## Action item
The answer must give back every line of the data exactly, with no pictures.

─── Information shown ───

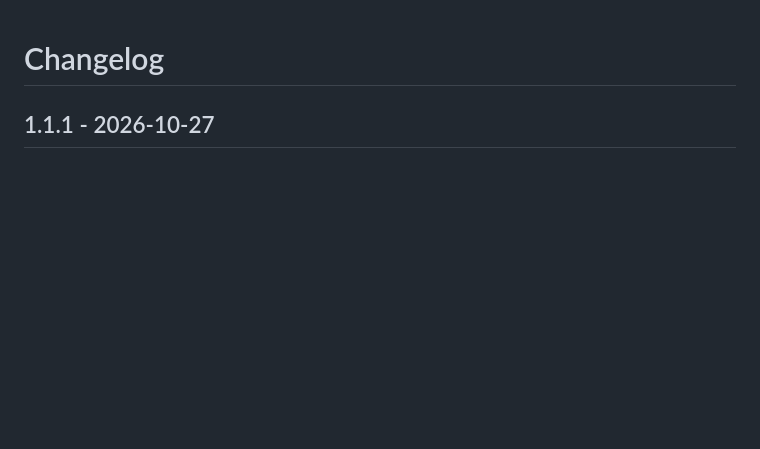
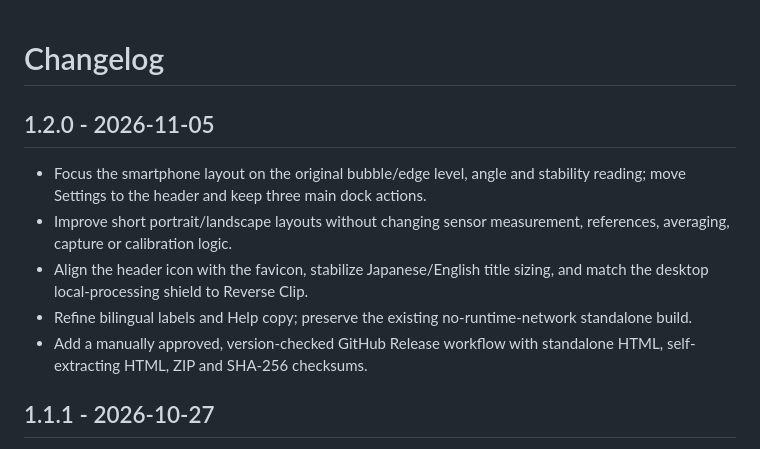
Before and after one commit to ttomohisa/htmlapps-pocket-level, a Markdown page: CHANGELOG.md, the part around the change. Rendered like a GitHub page; blank space fills up the shorter version.

Commit message:
docs(release): record v1.2.0 highlights and packaging workflow

```diff
--- a/CHANGELOG.md
+++ b/CHANGELOG.md
@@ -1,4 +1,12 @@
 # Changelog
+
+## 1.2.0 - 2026-11-05
+
+- Focus the smartphone layout on the original bubble/edge level, angle and stability reading; move Settings to the header and keep three main dock actions.
+- Improve short portrait/landscape layouts without changing sensor measurement, references, averaging, capture or calibration logic.
+- Align the header icon with the favicon, stabilize Japanese/English title sizing, and match the desktop local-processing shield to Reverse Clip.
+- Refine bilingual labels and Help copy; preserve the existing no-runtime-network standalone build.
+- Add a manually approved, version-checked GitHub Release workflow with standalone HTML, self-extracting HTML, ZIP and SHA-256 checksums.
 
 ## 1.1.1 - 2026-10-27
 
```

───

## Result of the task
Before and after one commit to ttomohisa/htmlapps-pocket-level, a Markdown page: CHANGELOG.md, the part around the change. Rendered like a GitHub page; blank space fills up the shorter version.

Commit message:
docs(release): record v1.2.0 highlights and packaging workflow

```diff
--- a/CHANGELOG.md
+++ b/CHANGELOG.md
@@ -1,4 +1,12 @@
 # Changelog
+
+## 1.2.0 - 2026-11-05
+
+- Focus the smartphone layout on the original bubble/edge level, angle and stability reading; move Settings to the header and keep three main dock actions.
+- Improve short portrait/landscape layouts without changing sensor measurement, references, averaging, capture or calibration logic.
+- Align the header icon with the favicon, stabilize Japanese/English title sizing, and match the desktop local-processing shield to Reverse Clip.
+- Refine bilingual labels and Help copy; preserve the existing no-runtime-network standalone build.
+- Add a manually approved, version-checked GitHub Release workflow with standalone HTML, self-extracting HTML, ZIP and SHA-256 checksums.
 
 ## 1.1.1 - 2026-10-27
 
```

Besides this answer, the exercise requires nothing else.